◆ **Exercise brief**
I'd ask you to write out the lines below exactly, with no images.

Items from a data source

*** Begin section ***

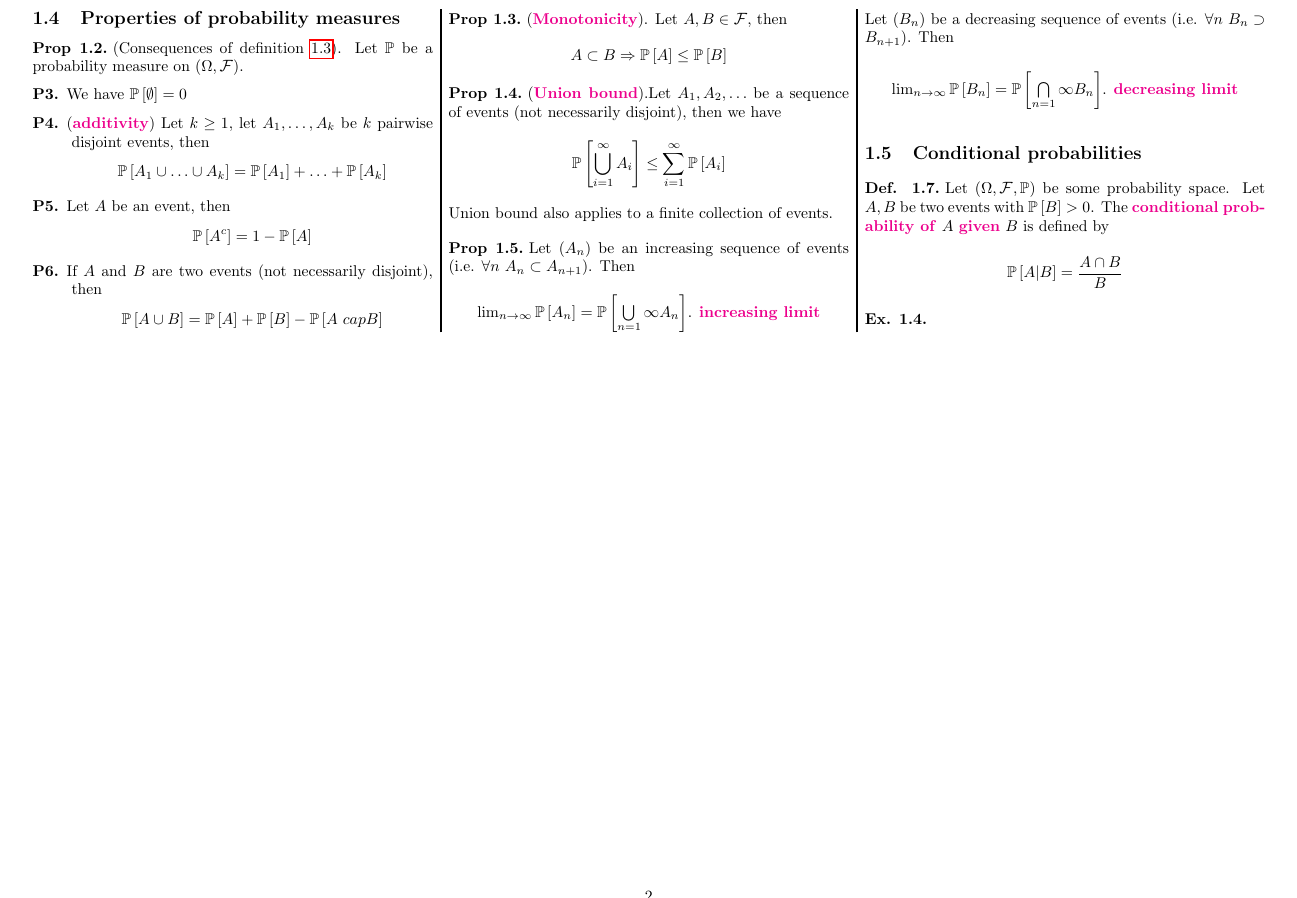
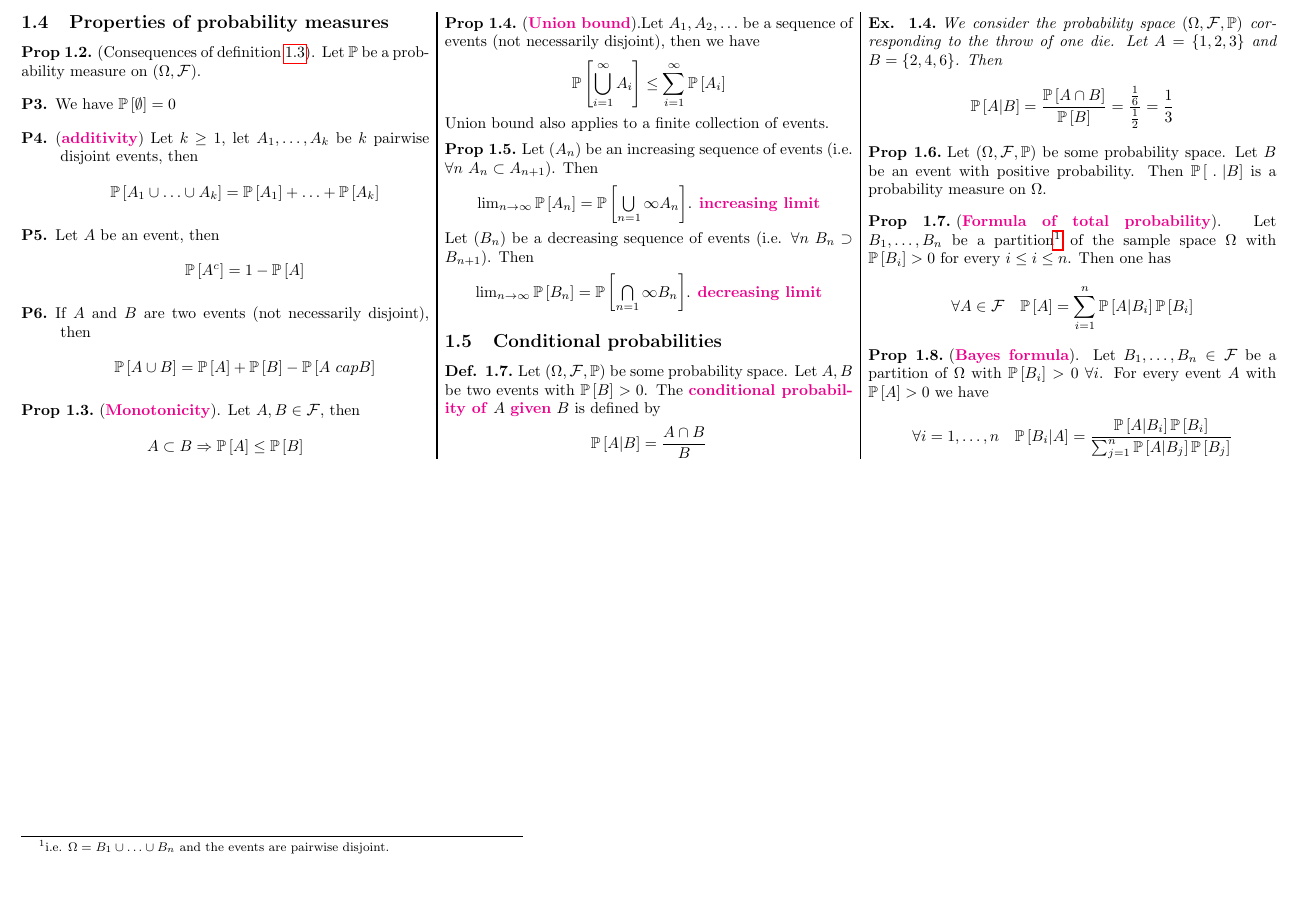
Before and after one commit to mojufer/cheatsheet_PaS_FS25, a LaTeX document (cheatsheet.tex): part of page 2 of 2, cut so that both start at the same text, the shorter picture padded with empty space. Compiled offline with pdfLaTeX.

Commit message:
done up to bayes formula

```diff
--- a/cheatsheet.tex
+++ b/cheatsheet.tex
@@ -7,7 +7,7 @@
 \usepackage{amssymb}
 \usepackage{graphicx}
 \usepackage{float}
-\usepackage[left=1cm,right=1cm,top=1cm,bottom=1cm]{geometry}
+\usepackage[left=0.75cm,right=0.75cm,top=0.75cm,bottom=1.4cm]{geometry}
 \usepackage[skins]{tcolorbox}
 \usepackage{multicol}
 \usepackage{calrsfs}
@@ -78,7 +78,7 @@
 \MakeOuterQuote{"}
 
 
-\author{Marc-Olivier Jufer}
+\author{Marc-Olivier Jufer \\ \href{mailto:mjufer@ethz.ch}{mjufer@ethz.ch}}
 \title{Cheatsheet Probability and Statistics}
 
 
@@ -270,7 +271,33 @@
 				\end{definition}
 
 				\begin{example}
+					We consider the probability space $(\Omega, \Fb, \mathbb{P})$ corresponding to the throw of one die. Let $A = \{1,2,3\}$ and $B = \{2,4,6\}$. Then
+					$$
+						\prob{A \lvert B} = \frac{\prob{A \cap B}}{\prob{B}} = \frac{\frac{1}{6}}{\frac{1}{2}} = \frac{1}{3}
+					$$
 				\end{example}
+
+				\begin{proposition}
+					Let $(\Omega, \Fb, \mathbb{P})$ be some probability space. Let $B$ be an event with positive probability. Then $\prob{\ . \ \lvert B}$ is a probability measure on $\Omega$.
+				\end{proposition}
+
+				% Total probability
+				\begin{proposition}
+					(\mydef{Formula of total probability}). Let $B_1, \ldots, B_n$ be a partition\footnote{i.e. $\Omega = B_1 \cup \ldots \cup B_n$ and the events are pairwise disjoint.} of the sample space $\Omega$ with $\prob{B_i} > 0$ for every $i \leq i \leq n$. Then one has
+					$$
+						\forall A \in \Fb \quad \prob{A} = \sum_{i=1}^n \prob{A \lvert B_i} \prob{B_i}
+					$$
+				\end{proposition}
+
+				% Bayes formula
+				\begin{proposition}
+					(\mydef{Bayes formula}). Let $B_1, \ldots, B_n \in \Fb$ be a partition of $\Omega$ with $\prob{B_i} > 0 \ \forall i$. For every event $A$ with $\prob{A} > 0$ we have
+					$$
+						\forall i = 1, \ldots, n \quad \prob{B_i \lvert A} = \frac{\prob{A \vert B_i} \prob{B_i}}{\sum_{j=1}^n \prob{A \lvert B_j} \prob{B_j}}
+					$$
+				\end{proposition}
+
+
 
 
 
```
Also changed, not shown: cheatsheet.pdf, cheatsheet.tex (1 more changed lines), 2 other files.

*** End section ***

◆ **Output for this task**
Before and after one commit to mojufer/cheatsheet_PaS_FS25, a LaTeX document (cheatsheet.tex): part of page 2 of 2, cut so that both start at the same text, the shorter picture padded with empty space. Compiled offline with pdfLaTeX.

Commit message:
done up to bayes formula

```diff
--- a/cheatsheet.tex
+++ b/cheatsheet.tex
@@ -7,7 +7,7 @@
 \usepackage{amssymb}
 \usepackage{graphicx}
 \usepackage{float}
-\usepackage[left=1cm,right=1cm,top=1cm,bottom=1cm]{geometry}
+\usepackage[left=0.75cm,right=0.75cm,top=0.75cm,bottom=1.4cm]{geometry}
 \usepackage[skins]{tcolorbox}
 \usepackage{multicol}
 \usepackage{calrsfs}
@@ -78,7 +78,7 @@
 \MakeOuterQuote{"}
 
 
-\author{Marc-Olivier Jufer}
+\author{Marc-Olivier Jufer \\ \href{mailto:mjufer@ethz.ch}{mjufer@ethz.ch}}
 \title{Cheatsheet Probability and Statistics}
 
 
@@ -270,7 +271,33 @@
 				\end{definition}
 
 				\begin{example}
+					We consider the probability space $(\Omega, \Fb, \mathbb{P})$ corresponding to the throw of one die. Let $A = \{1,2,3\}$ and $B = \{2,4,6\}$. Then
+					$$
+						\prob{A \lvert B} = \frac{\prob{A \cap B}}{\prob{B}} = \frac{\frac{1}{6}}{\frac{1}{2}} = \frac{1}{3}
+					$$
 				\end{example}
+
+				\begin{proposition}
+					Let $(\Omega, \Fb, \mathbb{P})$ be some probability space. Let $B$ be an event with positive probability. Then $\prob{\ . \ \lvert B}$ is a probability measure on $\Omega$.
+				\end{proposition}
+
+				% Total probability
+				\begin{proposition}
+					(\mydef{Formula of total probability}). Let $B_1, \ldots, B_n$ be a partition\footnote{i.e. $\Omega = B_1 \cup \ldots \cup B_n$ and the events are pairwise disjoint.} of the sample space $\Omega$ with $\prob{B_i} > 0$ for every $i \leq i \leq n$. Then one has
+					$$
+						\forall A \in \Fb \quad \prob{A} = \sum_{i=1}^n \prob{A \lvert B_i} \prob{B_i}
+					$$
+				\end{proposition}
+
+				% Bayes formula
+				\begin{proposition}
+					(\mydef{Bayes formula}). Let $B_1, \ldots, B_n \in \Fb$ be a partition of $\Omega$ with $\prob{B_i} > 0 \ \forall i$. For every event $A$ with $\prob{A} > 0$ we have
+					$$
+						\forall i = 1, \ldots, n \quad \prob{B_i \lvert A} = \frac{\prob{A \vert B_i} \prob{B_i}}{\sum_{j=1}^n \prob{A \lvert B_j} \prob{B_j}}
+					$$
+				\end{proposition}
+
+
 
 
 
```
Also changed, not shown: cheatsheet.pdf, cheatsheet.tex (1 more changed lines), 2 other files.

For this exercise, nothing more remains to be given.